■ **Assignment**
Return a copy of every line in the data below that contains "colour".
═══ Information
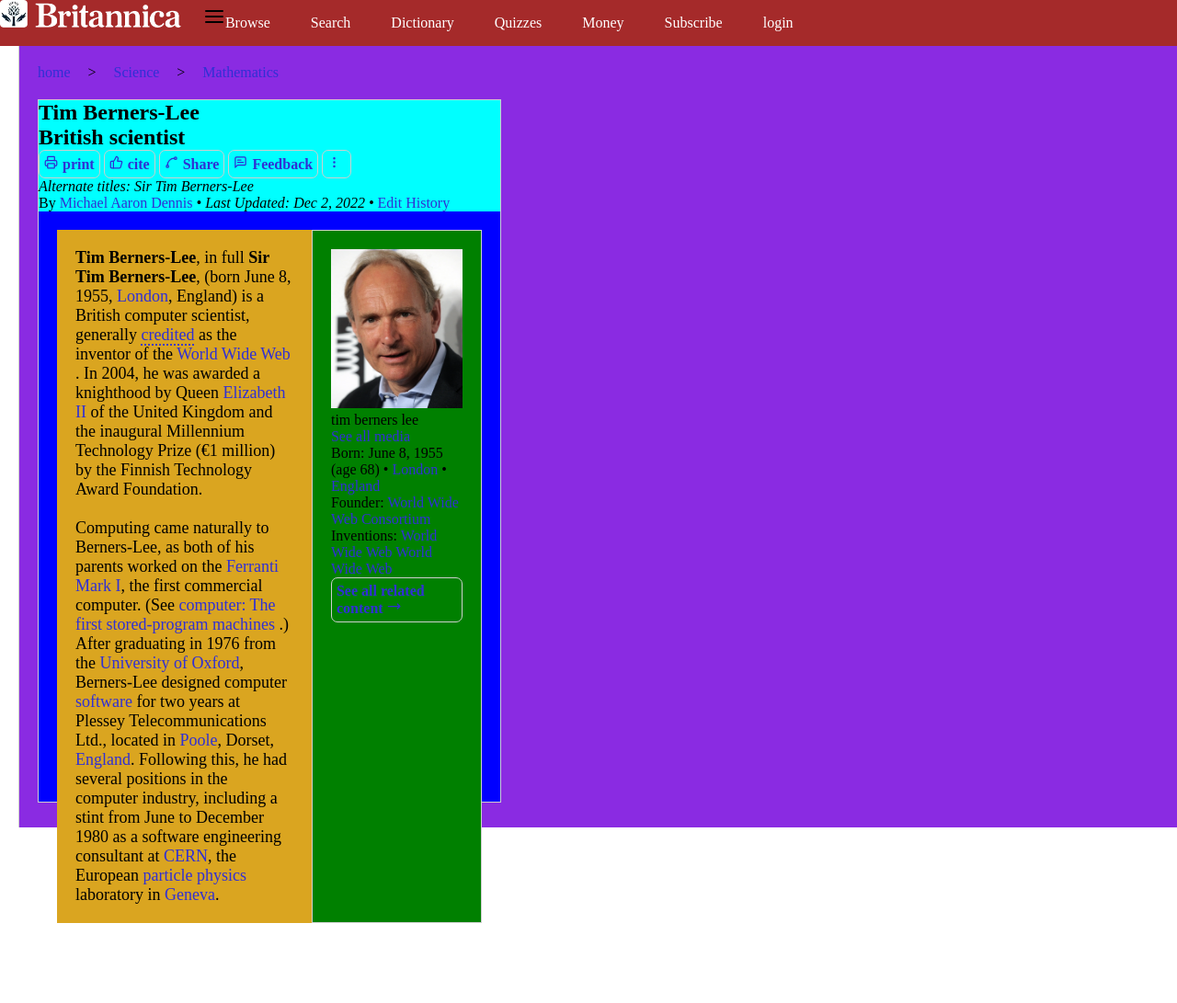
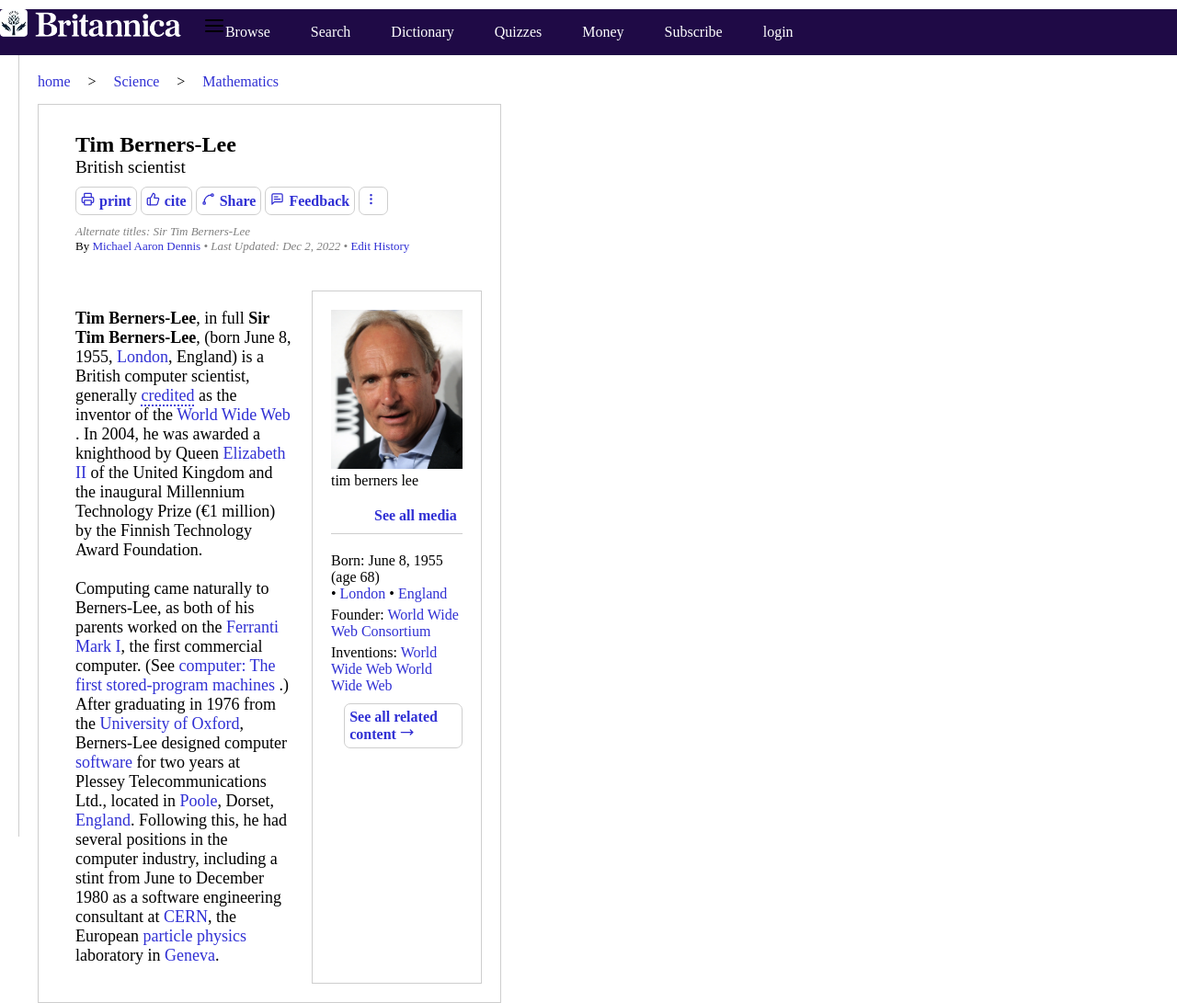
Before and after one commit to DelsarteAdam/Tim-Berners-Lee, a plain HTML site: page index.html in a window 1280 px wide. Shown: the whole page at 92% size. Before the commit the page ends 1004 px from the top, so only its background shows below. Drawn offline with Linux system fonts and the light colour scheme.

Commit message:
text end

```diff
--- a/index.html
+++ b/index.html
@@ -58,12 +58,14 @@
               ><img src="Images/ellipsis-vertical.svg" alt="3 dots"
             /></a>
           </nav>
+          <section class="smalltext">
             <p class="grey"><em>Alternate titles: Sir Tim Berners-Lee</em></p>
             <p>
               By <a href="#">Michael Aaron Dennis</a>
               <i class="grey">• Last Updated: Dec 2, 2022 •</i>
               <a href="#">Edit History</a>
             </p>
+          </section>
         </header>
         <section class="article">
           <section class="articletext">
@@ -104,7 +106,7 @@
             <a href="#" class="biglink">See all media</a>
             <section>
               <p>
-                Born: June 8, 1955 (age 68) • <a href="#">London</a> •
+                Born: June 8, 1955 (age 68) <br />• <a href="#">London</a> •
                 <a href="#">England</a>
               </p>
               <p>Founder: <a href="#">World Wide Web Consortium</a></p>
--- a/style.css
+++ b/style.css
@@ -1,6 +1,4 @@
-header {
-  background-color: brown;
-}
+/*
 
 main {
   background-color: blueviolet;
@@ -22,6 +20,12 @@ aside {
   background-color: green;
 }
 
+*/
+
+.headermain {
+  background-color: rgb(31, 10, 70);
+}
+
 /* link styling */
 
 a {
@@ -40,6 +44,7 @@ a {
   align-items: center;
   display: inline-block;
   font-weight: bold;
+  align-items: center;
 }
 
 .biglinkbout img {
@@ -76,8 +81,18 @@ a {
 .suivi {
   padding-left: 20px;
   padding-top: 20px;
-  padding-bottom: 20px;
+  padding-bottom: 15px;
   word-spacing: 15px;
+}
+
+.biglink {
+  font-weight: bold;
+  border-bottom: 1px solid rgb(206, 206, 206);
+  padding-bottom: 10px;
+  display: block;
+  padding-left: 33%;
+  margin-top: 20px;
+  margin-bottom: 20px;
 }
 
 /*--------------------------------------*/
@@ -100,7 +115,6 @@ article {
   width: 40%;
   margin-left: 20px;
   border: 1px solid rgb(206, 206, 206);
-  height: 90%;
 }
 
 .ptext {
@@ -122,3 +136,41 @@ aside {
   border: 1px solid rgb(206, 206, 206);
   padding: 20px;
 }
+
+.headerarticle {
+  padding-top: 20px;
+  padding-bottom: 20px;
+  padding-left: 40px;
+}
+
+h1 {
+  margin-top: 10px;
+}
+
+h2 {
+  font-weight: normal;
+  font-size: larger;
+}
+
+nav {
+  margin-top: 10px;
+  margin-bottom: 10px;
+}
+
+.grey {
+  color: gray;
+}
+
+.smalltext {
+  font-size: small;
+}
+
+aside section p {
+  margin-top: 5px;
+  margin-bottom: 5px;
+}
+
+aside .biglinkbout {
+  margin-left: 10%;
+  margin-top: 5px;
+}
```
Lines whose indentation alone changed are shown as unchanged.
══════
═══ Information
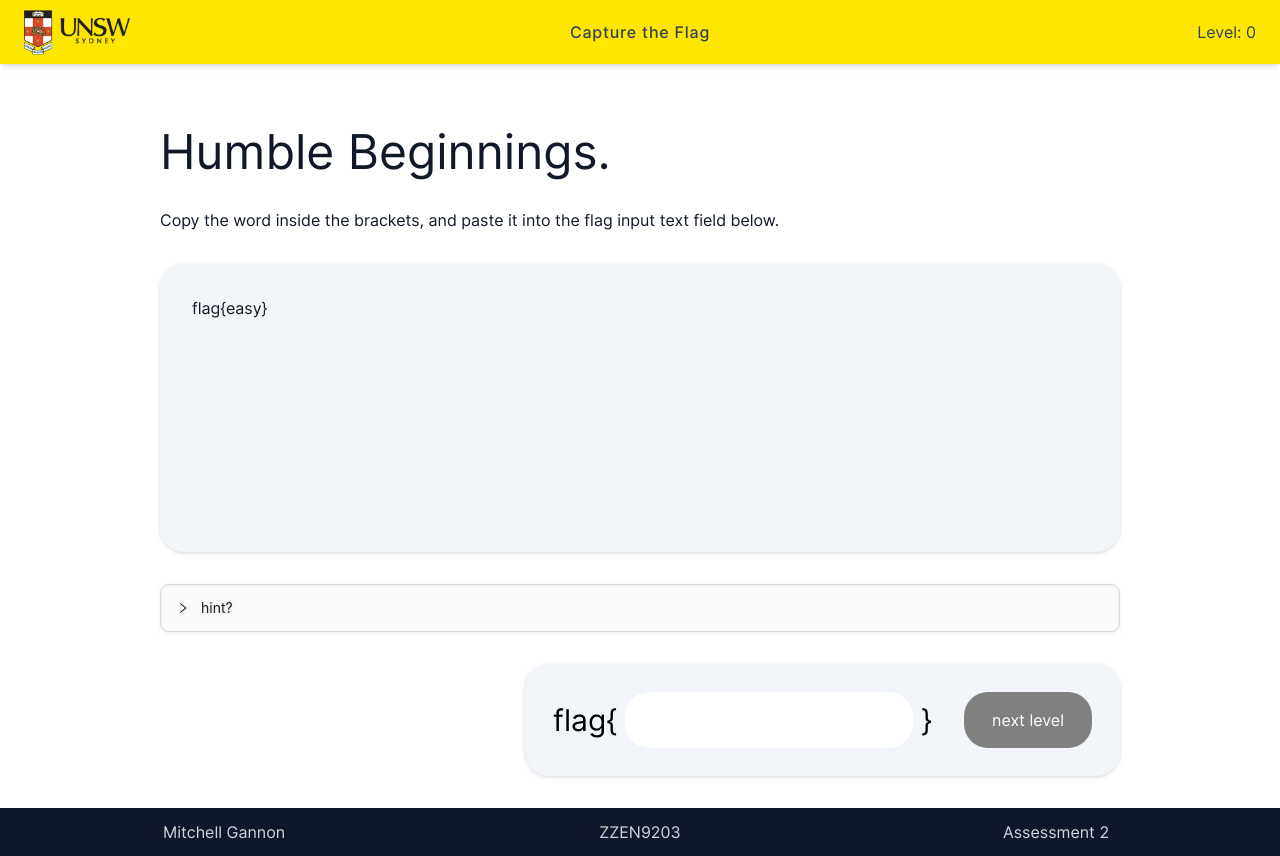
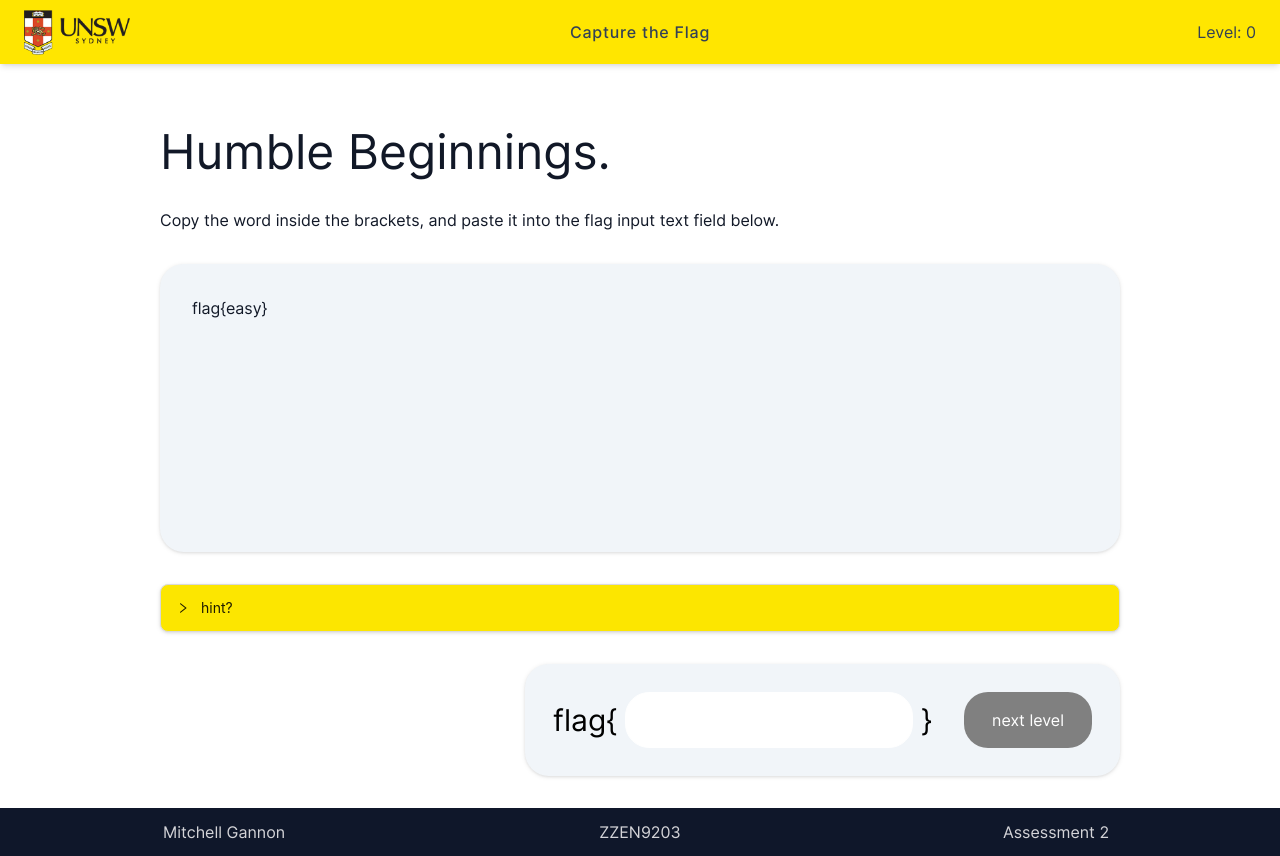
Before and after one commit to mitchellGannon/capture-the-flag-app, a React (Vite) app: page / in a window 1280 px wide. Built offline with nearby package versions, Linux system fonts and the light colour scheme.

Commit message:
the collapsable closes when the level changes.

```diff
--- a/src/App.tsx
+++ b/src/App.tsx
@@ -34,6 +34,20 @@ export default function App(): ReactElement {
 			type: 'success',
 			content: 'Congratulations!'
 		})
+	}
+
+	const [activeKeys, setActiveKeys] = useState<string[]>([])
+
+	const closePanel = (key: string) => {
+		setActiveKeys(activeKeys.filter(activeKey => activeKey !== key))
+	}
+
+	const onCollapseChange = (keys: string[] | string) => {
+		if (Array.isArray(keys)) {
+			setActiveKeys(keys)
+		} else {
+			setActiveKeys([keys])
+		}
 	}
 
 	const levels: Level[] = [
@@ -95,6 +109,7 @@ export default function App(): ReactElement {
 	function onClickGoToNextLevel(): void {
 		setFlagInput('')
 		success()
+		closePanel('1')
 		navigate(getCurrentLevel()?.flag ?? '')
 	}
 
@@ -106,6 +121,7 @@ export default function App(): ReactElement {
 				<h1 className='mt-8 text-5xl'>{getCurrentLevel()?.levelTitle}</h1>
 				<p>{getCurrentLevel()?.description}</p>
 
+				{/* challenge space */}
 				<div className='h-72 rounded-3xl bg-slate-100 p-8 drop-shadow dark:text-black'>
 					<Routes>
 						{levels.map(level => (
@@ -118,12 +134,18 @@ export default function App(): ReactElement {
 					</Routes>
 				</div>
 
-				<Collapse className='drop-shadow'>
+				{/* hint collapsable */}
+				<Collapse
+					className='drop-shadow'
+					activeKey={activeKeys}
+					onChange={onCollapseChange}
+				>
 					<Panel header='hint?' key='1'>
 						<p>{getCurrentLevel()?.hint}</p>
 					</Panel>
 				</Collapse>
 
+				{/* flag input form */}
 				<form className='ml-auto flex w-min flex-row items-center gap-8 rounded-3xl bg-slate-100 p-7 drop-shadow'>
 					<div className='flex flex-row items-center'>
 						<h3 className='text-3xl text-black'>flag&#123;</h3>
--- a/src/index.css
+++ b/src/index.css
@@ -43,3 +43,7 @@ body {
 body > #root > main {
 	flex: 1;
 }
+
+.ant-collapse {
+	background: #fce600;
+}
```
══════
■ **Exercise solution**
Before and after one commit to DelsarteAdam/Tim-Berners-Lee, a plain HTML site: page index.html in a window 1280 px wide. Shown: the whole page at 92% size. Before the commit the page ends 1004 px from the top, so only its background shows below. Drawn offline with Linux system fonts and the light colour scheme.
Before and after one commit to mitchellGannon/capture-the-flag-app, a React (Vite) app: page / in a window 1280 px wide. Built offline with nearby package versions, Linux system fonts and the light colour scheme.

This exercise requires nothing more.